__HOW TO COMPLETE THIS TASK__: Scan the entries below for the string "ipynb" and copy every line where it turns up.

__DATA__:
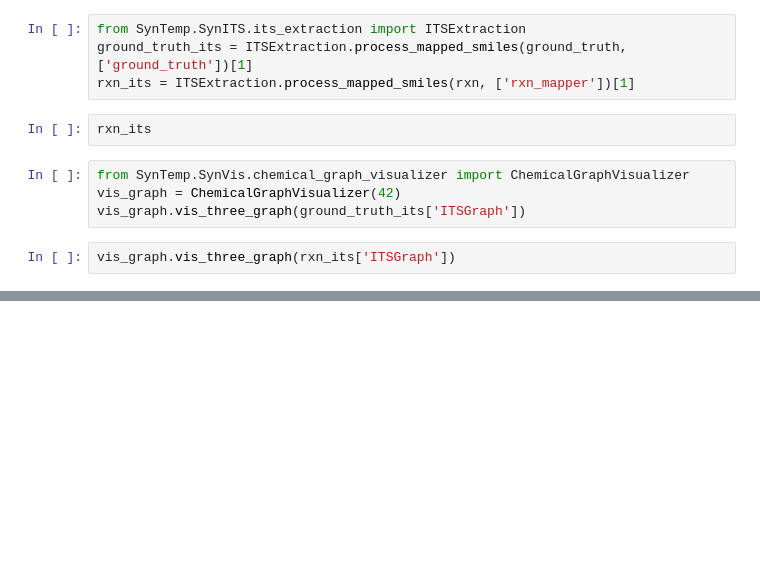
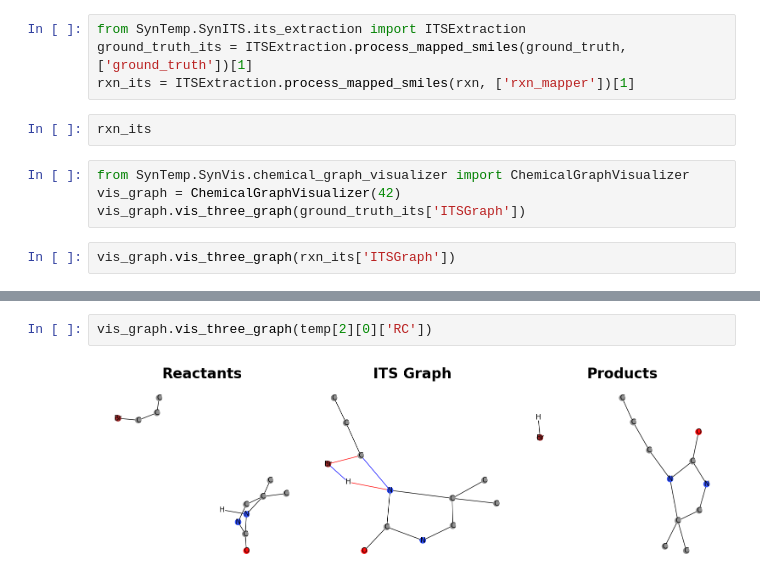
Before and after one commit to TieuLongPhan/SynTemp, a Jupyter notebook: test.ipynb, the cells around one changed output, grey strips where cells are left out. Saved outputs shown, nothing was run; the diff lists cells and outputs as text; blank space fills up the shorter version.

```diff
--- a/test.ipynb
+++ b/test.ipynb
@@ -173,0 +168,4 @@ vis_graph.vis_three_graph(rxn_its['ITSGraph'])
+# %%
+vis_graph.vis_three_graph(temp[2][0]['RC'])
+# %% [output]
+[figure, added]
```
Also changed, not shown: parts of 31 cells of this notebook, 11 other files.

__EXERCISE ANSWER__:
Before and after one commit to TieuLongPhan/SynTemp, a Jupyter notebook: test.ipynb, the cells around one changed output, grey strips where cells are left out. Saved outputs shown, nothing was run; the diff lists cells and outputs as text; blank space fills up the shorter version.
--- a/test.ipynb
+++ b/test.ipynb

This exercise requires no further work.